To keep patients safe and protect our health care workers, lawmakers could regulate nurse-patient ratios, which California put in place in 2004, with positive results. Similar legislation was proposed and defeated in Massachusetts several years ago (with help from a $25 million “no” campaign funded by the hospital lobby), but it is currently on the table in Illinois and Pennsylvania. These laws could save patient lives and create a more just work environment for a vulnerable generation of nurses, the ones we pledged to honor and protect at the start of the pandemic.

Will Fired Unvaccinated Employees Get Their Jobs Back After SCOTUS Blocks Biden Mandate?

Employees who were terminated from their job because of their refusal to get vaccinated for COVID-19 aren’t guaranteed to get their jobs back just because the Supreme Court struck down President Joe Biden’s vaccine or testing mandate.

The mandate, which required millions of employees to be vaccinated or undergo weekly testing, sparked questions about the legality of terminating employees over their vaccination status. However, in the majority of the United States, businesses can terminate employees for not complying with company policies and that doesn’t necessarily change because of the Supreme Court’s decision.

Dorit Reiss, a University of California Hastings College of Law professor, told Newsweek that unless employees can claim religious discrimination or disability-based discrimination, employers are free to terminate employees for not being vaccinated. Employment in the United States is “at-will” so employers can implement whatever policies they want within the confines of the law and the default is that if employees don’t like the policy, they can find a new job.

Given that private employers can require employees to be vaccinated, Reiss said wrongful termination lawsuits are “unlikely to succeed.”

U.S. business fears never-ending liability from ‘take-home’ COVID-19 lawsuits
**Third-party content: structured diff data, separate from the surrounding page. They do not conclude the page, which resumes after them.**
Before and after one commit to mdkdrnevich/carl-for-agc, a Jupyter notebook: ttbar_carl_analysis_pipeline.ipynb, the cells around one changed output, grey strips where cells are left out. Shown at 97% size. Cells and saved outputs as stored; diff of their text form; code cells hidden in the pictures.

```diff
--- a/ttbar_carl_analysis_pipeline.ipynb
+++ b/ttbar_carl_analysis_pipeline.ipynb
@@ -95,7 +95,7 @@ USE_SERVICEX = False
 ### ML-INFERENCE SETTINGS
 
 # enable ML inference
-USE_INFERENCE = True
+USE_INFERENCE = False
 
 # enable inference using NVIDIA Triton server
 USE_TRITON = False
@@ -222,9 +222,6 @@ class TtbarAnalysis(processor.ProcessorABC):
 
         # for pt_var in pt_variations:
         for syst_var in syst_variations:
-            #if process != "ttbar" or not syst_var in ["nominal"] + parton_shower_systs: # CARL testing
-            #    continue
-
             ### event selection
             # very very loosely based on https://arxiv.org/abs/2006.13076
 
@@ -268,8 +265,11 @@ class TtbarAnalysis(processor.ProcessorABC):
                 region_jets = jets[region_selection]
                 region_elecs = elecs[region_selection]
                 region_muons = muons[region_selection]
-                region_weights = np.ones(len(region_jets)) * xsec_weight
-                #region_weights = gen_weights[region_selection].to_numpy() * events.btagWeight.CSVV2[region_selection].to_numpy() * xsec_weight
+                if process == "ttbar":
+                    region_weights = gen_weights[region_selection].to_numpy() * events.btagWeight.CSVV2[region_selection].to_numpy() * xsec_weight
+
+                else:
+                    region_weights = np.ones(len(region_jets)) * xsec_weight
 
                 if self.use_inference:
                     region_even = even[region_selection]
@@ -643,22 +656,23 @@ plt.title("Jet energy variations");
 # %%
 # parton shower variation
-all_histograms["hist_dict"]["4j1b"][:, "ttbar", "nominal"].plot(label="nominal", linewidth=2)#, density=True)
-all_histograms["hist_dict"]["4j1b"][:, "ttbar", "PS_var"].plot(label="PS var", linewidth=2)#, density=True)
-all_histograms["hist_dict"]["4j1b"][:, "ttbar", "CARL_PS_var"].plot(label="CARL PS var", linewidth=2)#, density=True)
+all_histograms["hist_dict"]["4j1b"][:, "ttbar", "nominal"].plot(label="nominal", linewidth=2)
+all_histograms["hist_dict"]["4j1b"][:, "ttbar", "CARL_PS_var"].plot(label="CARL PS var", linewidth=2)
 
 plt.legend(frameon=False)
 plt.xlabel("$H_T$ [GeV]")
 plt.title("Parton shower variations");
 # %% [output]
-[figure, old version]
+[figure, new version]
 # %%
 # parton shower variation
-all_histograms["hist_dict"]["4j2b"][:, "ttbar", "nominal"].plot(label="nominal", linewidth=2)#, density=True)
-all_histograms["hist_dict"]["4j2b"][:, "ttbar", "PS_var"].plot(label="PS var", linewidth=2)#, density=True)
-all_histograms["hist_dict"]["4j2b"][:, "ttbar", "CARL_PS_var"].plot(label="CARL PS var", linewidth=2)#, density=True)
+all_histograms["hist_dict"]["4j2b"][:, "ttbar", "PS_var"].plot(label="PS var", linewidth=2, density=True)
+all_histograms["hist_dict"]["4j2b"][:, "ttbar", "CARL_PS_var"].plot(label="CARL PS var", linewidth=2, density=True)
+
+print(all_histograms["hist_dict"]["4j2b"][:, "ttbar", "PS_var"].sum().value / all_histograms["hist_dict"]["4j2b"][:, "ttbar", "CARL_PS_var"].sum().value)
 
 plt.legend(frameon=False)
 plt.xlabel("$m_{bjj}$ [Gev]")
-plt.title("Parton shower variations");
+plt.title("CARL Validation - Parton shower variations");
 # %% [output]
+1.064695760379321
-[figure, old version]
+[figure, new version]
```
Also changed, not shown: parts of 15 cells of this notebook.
As COVID-19 cases surge in the United States, businesses say they fear a California court ruling has increased the likelihood that companies will be sued for infections, even by people who are not employees or customers.

The Dec. 21 ruling allowed a wrongful death lawsuit to proceed against See’s Candies Inc, owned by Berkshire Hathaway (BRKa.N), by the family of Arturo Ek of Los Angeles who died in April 2020 at 72 from COVID-19.

See’s employed his wife, Matilde Ek, who said she was infected by the coronavirus while working inches apart from sick coworkers, and then her husband caught it from her at home.

The ruling is the first by an appeals court to allow a novel “take-home” COVID-19 lawsuit, which seek damages from a business over allegations of violating safety protocols and setting off a chain of infections beyond the company’s premises.

See’s, which did not respond to a request for comment, could appeal to California’s supreme court.

The See’s ruling is only binding in California, but it may offer guidance to judges in other states, legal experts said.

Business groups warned in court papers filed before the See’s decision that such a ruling could prompt lawsuits by an infected employee’s family and friends, and anyone infected by that circle of people.

The groups called it a “never-ending chain” of liability.

COVID-related labor laws have employers confused

As another COVID year comes to a close, there’s confusion among employers who are balancing vaccine requirements with labor shortages and trying to keep up with changes to national, state and local labor laws.

Some government mandates are facing challenges in court, but other COVID-related policies, like paid sick leave, will continue into 2022. Providing 80 hours of COVID sick pay to workers didn’t end when Gov. Jared Polis lifted the public health emergency order in July.

“A lot of people thought that as certain emergency orders end, that ends the 80-hour COVID leave. But what the legislature wrote in the paid sick laws was that if any form of disaster emergency related to COVID continues, the paid leave continues,” said Scott Moss, director of the Division of Labor Standards and Statistics in the state labor department.

Moderna Covid-19 vaccine vials are seen during a vaccination clinic for residents of zip code 80010 and existing refugee patients at Ardas Family Medicine in The Mango House in Aurora, Colorado on Thursday, March 4, 2021. (Eli Imadali, Special to The Colorado Sun)

Polis has continued to extend the state’s disaster emergency order. And the existing federal order runs through Jan. 15, unless extended again.

“The 80-hour COVID leave will end only when all disaster emergency orders, state or federal, end — and that hasn’t happened yet,” Moss said.

Some employers said that requiring workers to get vaccinated is challenging when it’s already difficult to hire enough workers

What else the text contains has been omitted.